Dear Friends and Customers of Murray McMurray Hatchery, WE NEED YOUR HELP! The United States Post Office is the only service in the United States, which will carry day old poultry. UPS, Federal Express, Airborne Express, and every other carrier in the US will not carry poultry. As all of you who have bought live day-old poultry from us know, we ship your order for baby chicks, ducklings, goslings, etc. to you via the airlines. We are able to do this because all airlines have a very lucrative contract with the United States Post Office to carry mail. Murray McMurray Hatchery is located a short distance from Minneapolis, Minnesota which happens to be the hub for Northwest Airlines, the airline which carries nearly 100% of our baby chicks.

We were just notified that as of August 15, 2001 Northwest has decided to join a long list of other airlines, which refuse to carry day-old poultry as United States Mail. (In the past the post office has allowed the airlines to pick and choose which type of US Mail they wish to carry.) This decision by Northwest Airlines will probably force the few remaining airlines that do carry poultry to follow suit. The end result of these actions is there will no longer be a way to purchase poultry through the mail because no airlines will carry your order. Unless this can be resolved Murray McMurray Hatchery and most other mail order hatcheries will more than likely go out of business.

We are begging for your support and help on this issue. Click on the link below to bring up a letter to your congressional representatives we would very much like to have you forward. WE MUST make them aware of this very crucial problem. We are very worried here at McMurray Hatchery that mail order poultry, like so many other great things of our rich heritage, may become a thing of the past. This issue does not only affect hatcheries. Every feed store, 4-H Club, poultry equipment manufacturer, pharmaceutical company, school science project, and any other individual or company which has a finger in raising poultry on the small scale will be hurt.

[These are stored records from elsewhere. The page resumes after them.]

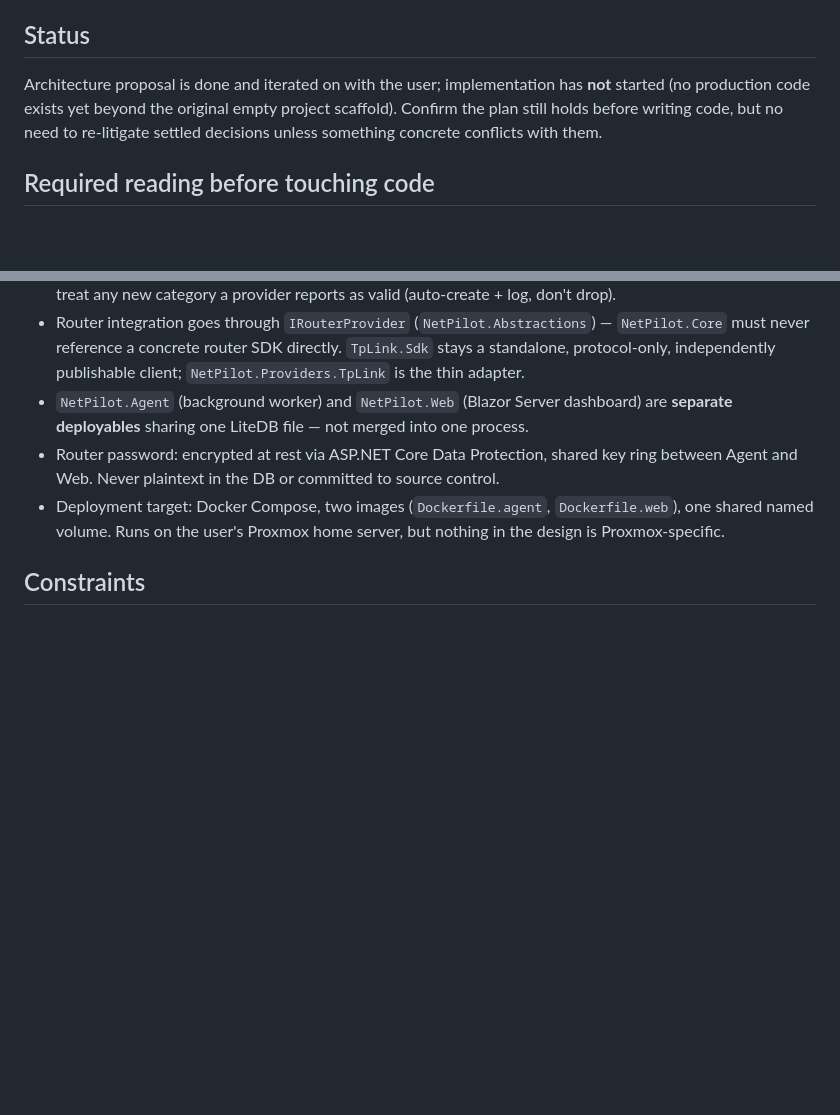
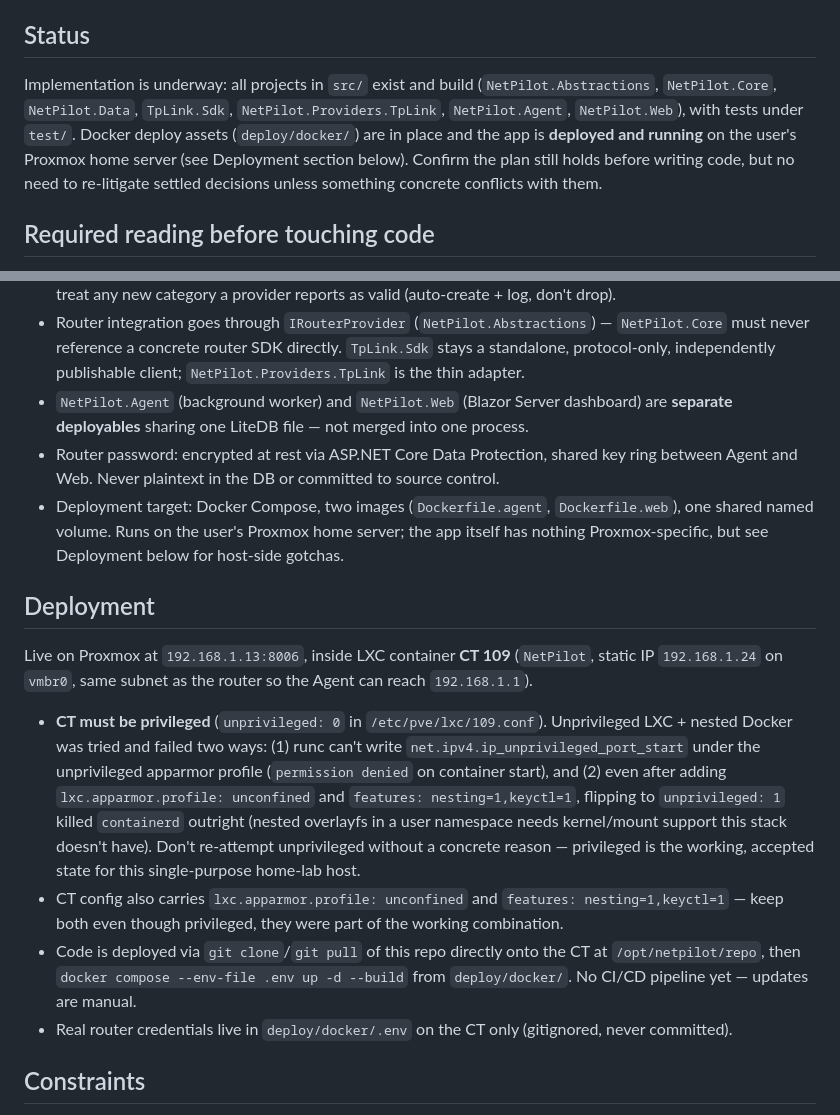
Before and after one commit to IslamEldeeb/NetPilot, a Markdown page: CLAUDE.md, 2 parts joined by grey strips. GitHub-like rendering; blank space fills up the shorter version.

Commit message:
update cluade

```diff
--- a/CLAUDE.md
+++ b/CLAUDE.md
@@ -4,7 +4,7 @@ AI-first, open-source home network automation platform. First business feature:
 
 ## Status
 
-Architecture proposal is done and iterated on with the user; implementation has **not** started (no production code exists yet beyond the original empty project scaffold). Confirm the plan still holds before writing code, but no need to re-litigate settled decisions unless something concrete conflicts with them.
+Implementation is underway: all projects in `src/` exist and build (`NetPilot.Abstractions`, `NetPilot.Core`, `NetPilot.Data`, `TpLink.Sdk`, `NetPilot.Providers.TpLink`, `NetPilot.Agent`, `NetPilot.Web`), with tests under `test/`. Docker deploy assets (`deploy/docker/`) are in place and the app is **deployed and running** on the user's Proxmox home server (see Deployment section below). Confirm the plan still holds before writing code, but no need to re-litigate settled decisions unless something concrete conflicts with them.
 
 ## Required reading before touching code
 
@@ -21,7 +21,16 @@ Background/historical, read only if needed: `docs/NetPilot_Research_Findings_and
 - Router integration goes through `IRouterProvider` (`NetPilot.Abstractions`) — `NetPilot.Core` must never reference a concrete router SDK directly. `TpLink.Sdk` stays a standalone, protocol-only, independently publishable client; `NetPilot.Providers.TpLink` is the thin adapter.
 - `NetPilot.Agent` (background worker) and `NetPilot.Web` (Blazor Server dashboard) are **separate deployables** sharing one LiteDB file — not merged into one process.
 - Router password: encrypted at rest via ASP.NET Core Data Protection, shared key ring between Agent and Web. Never plaintext in the DB or committed to source control.
-- Deployment target: Docker Compose, two images (`Dockerfile.agent`, `Dockerfile.web`), one shared named volume. Runs on the user's Proxmox home server, but nothing in the design is Proxmox-specific.
+- Deployment target: Docker Compose, two images (`Dockerfile.agent`, `Dockerfile.web`), one shared named volume. Runs on the user's Proxmox home server; the app itself has nothing Proxmox-specific, but see Deployment below for host-side gotchas.
+
+## Deployment
+
+Live on Proxmox at `192.168.1.13:8006`, inside LXC container **CT 109** (`NetPilot`, static IP `192.168.1.24` on `vmbr0`, same subnet as the router so the Agent can reach `192.168.1.1`).
+
+- **CT must be privileged** (`unprivileged: 0` in `/etc/pve/lxc/109.conf`). Unprivileged LXC + nested Docker was tried and failed two ways: (1) runc can't write `net.ipv4.ip_unprivileged_port_start` under the unprivileged apparmor profile (`permission denied` on container start), and (2) even after adding `lxc.apparmor.profile: unconfined` and `features: nesting=1,keyctl=1`, flipping to `unprivileged: 1` killed `containerd` outright (nested overlayfs in a user namespace needs kernel/mount support this stack doesn't have). Don't re-attempt unprivileged without a concrete reason — privileged is the working, accepted state for this single-purpose home-lab host.
+- CT config also carries `lxc.apparmor.profile: unconfined` and `features: nesting=1,keyctl=1` — keep both even though privileged, they were part of the working combination.
+- Code is deployed via `git clone`/`git pull` of this repo directly onto the CT at `/opt/netpilot/repo`, then `docker compose --env-file .env up -d --build` from `deploy/docker/`. No CI/CD pipeline yet — updates are manual.
+- Real router credentials live in `deploy/docker/.env` on the CT only (gitignored, never committed).
 
 ## Constraints
 
```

Please lend us your assistance on this issue. Thank you.

Murray McMurray and Mike Lubbers, Owners Murray McMurray Hatchery, Inc.

Go to the Take Action Page to see what you can do.

Take action now to save mail order shipping of poultry.

For more information click here or call

Call: 1-800-456-3280 and ask for information on the action alert

Copyright McMurray Hatchery 2001. To remove yourself from this mailing list, please see our unsubscribe page. (Unsubscribe at You are subscribed to this list as

-- Patty {NY State} (, August 02, 2001.

Here's something I thought of tonight after working with my bees today- won't this also adversely affect breeders of queen bees and package bees who rely upon the USPS to airfreight bees?

-- Elizabeth (, August 03, 2001.

Yes, Elizabeth, shipments of bees are affected too; this subject has been discussed on beekeepers lists too for the past few weeks.

-- Earthmama (, August 03, 2001.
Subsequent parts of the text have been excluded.